President Obama is bringing his counter-GOP convention tour Wednesday to the dead-heat battle for Virginia, a state where he enjoyed a historic win in 2008 but where he and fellow Democrats have faced a series of obstacles and setbacks ever since.
Mr. Obama knows he can count on Northern Virginia, a reliable liberal stronghold, while the southernmost areas are ruby-red Republican.
It’s what happens in the counties in between that matters, and Charlottesville, home to the University of Virginia and thousands of students who helped hand Mr. Obama a 5-point edge four years ago, could play a key role in keeping the state in Mr. Obama’s win column in November.
In the final two months of the campaign, Mr. Obama needs the energy and commitment of younger voters to help him with his ground game — knocking on doors and getting out the vote — so he is headed to Charlottesville on Wednesday just one day after he made the same direct appeal to college students at Colorado State University.
Polls show Mr. Obama still leading Republican rival Mitt Romney with college-age voters, but the president faces the added challenge this year of trying to convince young people of his economic credentials as they prepare to enter a shaky job market, while Mr. Romney says the president has not lived up to his promises on job creation.
Striving to overcome the shaky economic outlook, Mr. Obama during stops at colleges in Iowa and Colorado on Tuesday focused on issues he thought might play well with the college crowd — clean energy, lower costs for student loans, health care, contraception, gay marriage, and ending the wars in Iraq and Afghanistan.
But the president has a tougher row to hoe in Virginia, where Republicans have regrouped since 2008 and Democrats have suffered a series of blows.
Just one year after Mr. Obama’s 2008 win in the state, Creigh Deeds, the Democratic candidate for governor, lost decisively to GOP rival Bob McDonnell.
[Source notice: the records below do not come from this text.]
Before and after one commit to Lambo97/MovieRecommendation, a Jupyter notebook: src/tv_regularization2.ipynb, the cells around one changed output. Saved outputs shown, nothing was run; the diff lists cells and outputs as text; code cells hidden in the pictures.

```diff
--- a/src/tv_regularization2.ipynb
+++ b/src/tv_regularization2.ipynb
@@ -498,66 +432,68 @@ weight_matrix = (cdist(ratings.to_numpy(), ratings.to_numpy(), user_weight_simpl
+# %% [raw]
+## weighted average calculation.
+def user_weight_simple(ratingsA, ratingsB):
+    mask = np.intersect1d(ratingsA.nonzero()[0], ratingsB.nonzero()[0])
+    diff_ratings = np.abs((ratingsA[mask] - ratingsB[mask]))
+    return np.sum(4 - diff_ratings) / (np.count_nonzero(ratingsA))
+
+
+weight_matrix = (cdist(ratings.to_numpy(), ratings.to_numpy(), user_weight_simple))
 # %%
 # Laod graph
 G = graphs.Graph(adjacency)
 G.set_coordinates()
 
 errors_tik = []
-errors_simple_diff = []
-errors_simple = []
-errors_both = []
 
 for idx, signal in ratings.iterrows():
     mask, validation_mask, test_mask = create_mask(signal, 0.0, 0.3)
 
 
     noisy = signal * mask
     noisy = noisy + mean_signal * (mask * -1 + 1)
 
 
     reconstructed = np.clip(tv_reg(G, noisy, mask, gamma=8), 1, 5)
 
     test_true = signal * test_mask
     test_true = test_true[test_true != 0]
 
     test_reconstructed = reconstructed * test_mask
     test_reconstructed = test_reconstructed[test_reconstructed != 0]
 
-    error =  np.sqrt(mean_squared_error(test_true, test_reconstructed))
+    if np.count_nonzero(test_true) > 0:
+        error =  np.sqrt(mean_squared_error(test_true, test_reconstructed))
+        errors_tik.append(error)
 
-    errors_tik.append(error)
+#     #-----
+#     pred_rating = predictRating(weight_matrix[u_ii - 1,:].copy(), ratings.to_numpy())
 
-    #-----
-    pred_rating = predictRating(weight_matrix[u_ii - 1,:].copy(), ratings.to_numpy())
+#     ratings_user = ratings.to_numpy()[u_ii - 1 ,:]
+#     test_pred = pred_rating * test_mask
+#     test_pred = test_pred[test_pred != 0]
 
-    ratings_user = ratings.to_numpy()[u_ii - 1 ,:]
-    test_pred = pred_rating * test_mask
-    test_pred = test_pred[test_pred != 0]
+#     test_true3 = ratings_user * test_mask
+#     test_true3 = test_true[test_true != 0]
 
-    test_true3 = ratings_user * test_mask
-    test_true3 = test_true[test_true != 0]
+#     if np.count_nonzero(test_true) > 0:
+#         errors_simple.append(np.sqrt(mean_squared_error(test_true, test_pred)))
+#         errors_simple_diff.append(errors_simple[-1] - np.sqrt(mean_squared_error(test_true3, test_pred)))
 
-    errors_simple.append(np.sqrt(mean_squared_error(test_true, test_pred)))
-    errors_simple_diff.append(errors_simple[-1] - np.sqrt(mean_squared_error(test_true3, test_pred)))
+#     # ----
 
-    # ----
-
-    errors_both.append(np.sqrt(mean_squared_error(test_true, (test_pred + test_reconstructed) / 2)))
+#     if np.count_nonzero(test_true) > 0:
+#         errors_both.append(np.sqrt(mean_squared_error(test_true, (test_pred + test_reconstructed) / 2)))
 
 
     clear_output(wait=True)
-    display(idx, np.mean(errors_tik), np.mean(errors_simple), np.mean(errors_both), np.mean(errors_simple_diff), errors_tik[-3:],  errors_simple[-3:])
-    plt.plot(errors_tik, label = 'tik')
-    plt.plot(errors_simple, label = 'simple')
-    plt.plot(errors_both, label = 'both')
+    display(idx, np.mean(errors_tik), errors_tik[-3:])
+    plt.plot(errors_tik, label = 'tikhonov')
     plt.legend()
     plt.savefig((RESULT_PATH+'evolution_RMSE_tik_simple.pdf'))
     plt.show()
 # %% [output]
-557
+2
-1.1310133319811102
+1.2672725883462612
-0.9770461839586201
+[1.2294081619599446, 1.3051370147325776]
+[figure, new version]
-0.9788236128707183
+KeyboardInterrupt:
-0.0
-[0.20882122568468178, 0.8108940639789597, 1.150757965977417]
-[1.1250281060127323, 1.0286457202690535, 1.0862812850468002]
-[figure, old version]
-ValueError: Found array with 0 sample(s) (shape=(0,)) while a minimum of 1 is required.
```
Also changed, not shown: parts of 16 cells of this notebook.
Mr. Deeds enjoyed rocky relations with the White House, which considered him a weak candidate who failed to reach out to key constituencies that contributed to Mr. Obama’s victory.
By 2010, after the passage of the president’s health care law, the political pendulum had swung so far to the right that Republicans picked up three House seats, ousting freshmen Democratic Reps. Glenn Nye and Tom Perriello, who sailed to election on Mr. Obama’s coattails in 2008, as well as veteran Rep. Rick Boucher, who was first elected in 1982.
Mr. Perriello, whose district includes Charlottesville but stretches to the North Carolina border, lost despite Mr. Obama’s help — and some observers argue because of it.
“The health care law was extremely unpopular in the state — still is, as a matter of fact,” said Chris LaCivita, a veteran Republican campaign operative who has run numerous races in the state. “Tom Perriello was basically Obama’s ‘Mini-Me’ in that part of the state, and he was defeated.”
In addition to large pockets of Northern Virginia, the president can count on the support of most black voters, who make up 20 percent of the state’s voters, as well as the Democratic strongholds of Richmond and Charlottesville, so the race will be a tough fight until the end.
Other GOP-leaning areas, such as Lynchburg, Danville and Martinsville, have been hard hit by the economy and the loss of manufacturing jobs. Mr. Obama’s environmental policies have alienated other voters in the western part of the state who depend on the coal industry and paper mills.
In 2008, Mr. Obama attracted voters in the Hampton Roads area, a military stronghold with a high black population. But this year, the communities in that area, which are dependent on the military and robust defense spending, are bracing for budget cuts and blame Democrats more than Republicans for the predicament that threatens the local economy.
“Mr. Romney and [Republican Senate candidate George] Allen are using the coming defense cuts very effectively in the area,” said Ray Allen, a longtime Republican strategist in Virginia. “The largest naval base in the free world is in Norfolk and the military is strongly against [Mr. Obama] this time around. But it’s more than that — the whole economy there depends on the military. It permeates the culture and the coming cuts will devastate the economy down there.”
Democrats, however, argue that Republicans are reading too much into their gains in 2010 because voter turnout in a midterm election is barely half that of what it is in a presidential contest.
“What happened in 2009 and 2010 is not relevant,” said Paul Goldman, a former adviser to Sen. Mark R. Warner and then-Gov. Douglas Wilder, both Democrats.
Mr. Goldman argued that Republicans are losing ground in the state in part because they want to “balance the budget on the backs of federal workers,” and there are thousands of federal employees and retirees, as well as government contractors, in Northern Virginia and throughout the state turned off by that message.
“It may be a good strategy in other states, but it’s a bad strategy here,” he said.